Falling For You
Finding Fall Foliage in Siskiyou…
Days are getting shorter, the air a little crisper, and leaves are starting to change. California may not usually be considered a great fall color destination, but the mixed blessing of cold winters and the abundance of oaks, big leaf maples, aspen and dogwood trees makes Siskiyou County’s fall foliage unforgettable. In October and November, Siskiyou is brushed with yellows, roses, oranges and burgundies; exotic (non-native) trees typically peak in the first half of October, while native trees typically peak in the second half of the month. The color is particularly impressive when set against the backdrop of a snow-capped Mt. Shasta.
To explore the best fall foliage that Siskiyou County has to offer, Dyana Kelley of Camp-California recommends that everyone “take a drive to Aspen Grove in the Little Shasta Meadows Botanical Area or enjoy an autumn bike ride along the 24-mile loop through Scott Valley.” Longtime local Mt. Shasta resident and wildflower enthusiast Jane Cohn recommends the easily accessible Foundation Trail in the Gateway Trail System. Just outside of downtown Mt. Shasta, the trail’s intense color comes from the “many dogwoods close together that put on a great show.”
Here are five more ways to explore the best of the region’s fall color.
TAKE A HIKE: An autumn stroll around Lake Siskiyou or the McCloud Reservoir is a perennial go-to. For those seeking a more challenging hike, head to the Kelsey Creek Trailhead out of Fort Jones and hike to Maple Falls. The four-mile journey to the waterfall is lined with golden hues from big leaf maples and is a local favorite. Another trail with bountiful autumn color is along Cabin Creek between Mt. Shasta and McCloud, where the hike along clear waters and tumbling falls makes for a rich and scenic display.

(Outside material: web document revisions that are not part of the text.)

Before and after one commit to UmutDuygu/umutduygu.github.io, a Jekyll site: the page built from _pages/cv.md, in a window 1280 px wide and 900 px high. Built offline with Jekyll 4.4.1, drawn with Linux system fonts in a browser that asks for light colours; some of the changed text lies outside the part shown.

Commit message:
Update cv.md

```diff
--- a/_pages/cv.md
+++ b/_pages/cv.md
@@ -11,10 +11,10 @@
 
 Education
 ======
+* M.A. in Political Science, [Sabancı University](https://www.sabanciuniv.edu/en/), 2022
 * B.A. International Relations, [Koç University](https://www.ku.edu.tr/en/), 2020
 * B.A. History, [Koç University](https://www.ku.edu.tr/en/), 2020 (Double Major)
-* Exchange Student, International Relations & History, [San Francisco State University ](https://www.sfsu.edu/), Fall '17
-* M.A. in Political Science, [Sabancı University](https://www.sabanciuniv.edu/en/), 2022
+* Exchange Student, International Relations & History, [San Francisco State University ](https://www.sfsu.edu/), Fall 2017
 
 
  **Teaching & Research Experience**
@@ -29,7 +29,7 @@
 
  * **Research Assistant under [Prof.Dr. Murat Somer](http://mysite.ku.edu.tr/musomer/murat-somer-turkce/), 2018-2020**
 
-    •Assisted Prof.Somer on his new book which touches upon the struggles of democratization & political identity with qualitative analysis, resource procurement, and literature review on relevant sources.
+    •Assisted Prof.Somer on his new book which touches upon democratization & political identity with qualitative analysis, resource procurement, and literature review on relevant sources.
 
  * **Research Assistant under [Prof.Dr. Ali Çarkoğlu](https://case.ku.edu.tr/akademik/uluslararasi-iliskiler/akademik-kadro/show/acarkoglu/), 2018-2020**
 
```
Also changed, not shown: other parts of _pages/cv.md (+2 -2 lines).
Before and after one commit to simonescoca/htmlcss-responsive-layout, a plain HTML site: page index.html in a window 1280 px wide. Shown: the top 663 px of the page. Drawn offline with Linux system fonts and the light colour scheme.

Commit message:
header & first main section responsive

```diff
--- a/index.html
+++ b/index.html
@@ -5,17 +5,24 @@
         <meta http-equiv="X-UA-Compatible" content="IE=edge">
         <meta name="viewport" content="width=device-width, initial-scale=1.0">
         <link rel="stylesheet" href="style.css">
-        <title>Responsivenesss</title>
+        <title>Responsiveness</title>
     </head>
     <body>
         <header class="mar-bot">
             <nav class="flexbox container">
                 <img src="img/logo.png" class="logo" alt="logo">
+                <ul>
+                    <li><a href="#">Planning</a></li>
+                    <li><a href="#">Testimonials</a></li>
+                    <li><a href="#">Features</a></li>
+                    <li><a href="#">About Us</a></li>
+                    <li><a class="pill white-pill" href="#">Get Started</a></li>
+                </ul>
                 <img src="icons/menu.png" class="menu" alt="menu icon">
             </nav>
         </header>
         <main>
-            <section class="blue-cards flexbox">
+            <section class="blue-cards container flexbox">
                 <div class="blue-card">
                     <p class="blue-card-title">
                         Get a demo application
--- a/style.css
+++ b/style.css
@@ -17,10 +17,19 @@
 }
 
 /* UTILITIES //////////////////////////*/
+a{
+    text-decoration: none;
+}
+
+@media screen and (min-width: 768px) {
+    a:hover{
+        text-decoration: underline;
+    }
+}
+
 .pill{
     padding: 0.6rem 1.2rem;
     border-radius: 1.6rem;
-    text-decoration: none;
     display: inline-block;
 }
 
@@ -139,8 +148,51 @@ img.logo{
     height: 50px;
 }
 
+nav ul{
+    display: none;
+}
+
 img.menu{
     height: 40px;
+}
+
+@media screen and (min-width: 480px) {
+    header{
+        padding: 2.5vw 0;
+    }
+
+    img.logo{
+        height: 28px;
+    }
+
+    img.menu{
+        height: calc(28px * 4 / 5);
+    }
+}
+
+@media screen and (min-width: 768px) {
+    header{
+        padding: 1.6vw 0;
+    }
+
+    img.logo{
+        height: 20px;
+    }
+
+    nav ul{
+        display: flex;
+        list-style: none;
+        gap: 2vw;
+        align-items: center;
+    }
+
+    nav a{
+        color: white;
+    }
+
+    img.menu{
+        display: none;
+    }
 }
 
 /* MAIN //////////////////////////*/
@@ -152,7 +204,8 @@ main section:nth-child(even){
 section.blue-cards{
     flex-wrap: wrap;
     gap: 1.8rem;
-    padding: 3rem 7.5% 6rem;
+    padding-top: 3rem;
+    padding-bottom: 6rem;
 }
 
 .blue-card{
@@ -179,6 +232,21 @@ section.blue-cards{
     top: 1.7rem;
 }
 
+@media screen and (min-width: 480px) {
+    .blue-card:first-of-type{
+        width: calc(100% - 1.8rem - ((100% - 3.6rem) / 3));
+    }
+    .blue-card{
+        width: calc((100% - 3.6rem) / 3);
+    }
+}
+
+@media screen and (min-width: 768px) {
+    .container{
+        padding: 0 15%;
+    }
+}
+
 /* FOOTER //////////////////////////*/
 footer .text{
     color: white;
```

TAKE A BIKE RIDE: The 24-mile loop through Scott Valley is particularly wonderful in the fall, with a mandatory photo stop at the LDS Church in Etna. There, several exotics surrounding a steepled church put on a peak color display in mid-October that rivals any East Coast color. Other scenic autumn mountain bike destinations include Yreka’s Greenhorn Park, where families can explore several miles worth of trails with a stunning show of color. There’s also the trail from Martin’s Dairy Campground that ascends through an aspen grove up to Ball Mountain, with views of Mt. Shasta and the Shasta and Butte Valleys. This dirt road is also closed to 4WD traffic.
TAKE A SWING: Siskiyou sports several public golf courses, including ones in Weed, Lake Shastina, Tule Lake and Mount Shasta. All courses are worthwhile destinations in their own right, especially in autumn. The Lake Shastina Golf Course features three nine-hole courses. The Mt. Shasta Resort is particularly stunning during peak season with a 6,035-yard par 70, 18-hole course.
GO FOR A DRIVE: Anywhere along the Klamath River is sure to wow for wildflowers in the spring and serious color in the fall. Plan a day drive along Highway 96 to explore its dazzling biodiversity. Or take a drive out to Aspen Grove in Little Shasta Meadows Botanical Area, where the beautiful white-barked aspens turn into an arena of shimmering gold, orange and
yellow. To reach it, take Yreka Ager road to Ager Road to York Road and follow it to what the locals call Willow Creek Mountain. It’s paved the whole way to the Grove – just make sure to go before the first snowfall.
EXPLORE THE RIVERS: Autumn is one of the best times to visit a river because the riparian corridors, or the strips of vegetation that occur along a river, generally support a variety of deciduous trees and thus pleasing fall colors. Siskiyou County is no exception. One such easy-to-reach place is on the Upper Sacramento at the Cantara Loop with easy access from Downtown Dunsmuir. Nearby and worthy of a day’s exploration in its own right is the McCloud River. Both the scenic McCloud Falls Trail as well as the area below McCloud Falls are simply breathtaking, with spent grasses and wind-swept oaks marking the way.
“Autumn is a second Spring when every leaf is a flower.”Albert Camus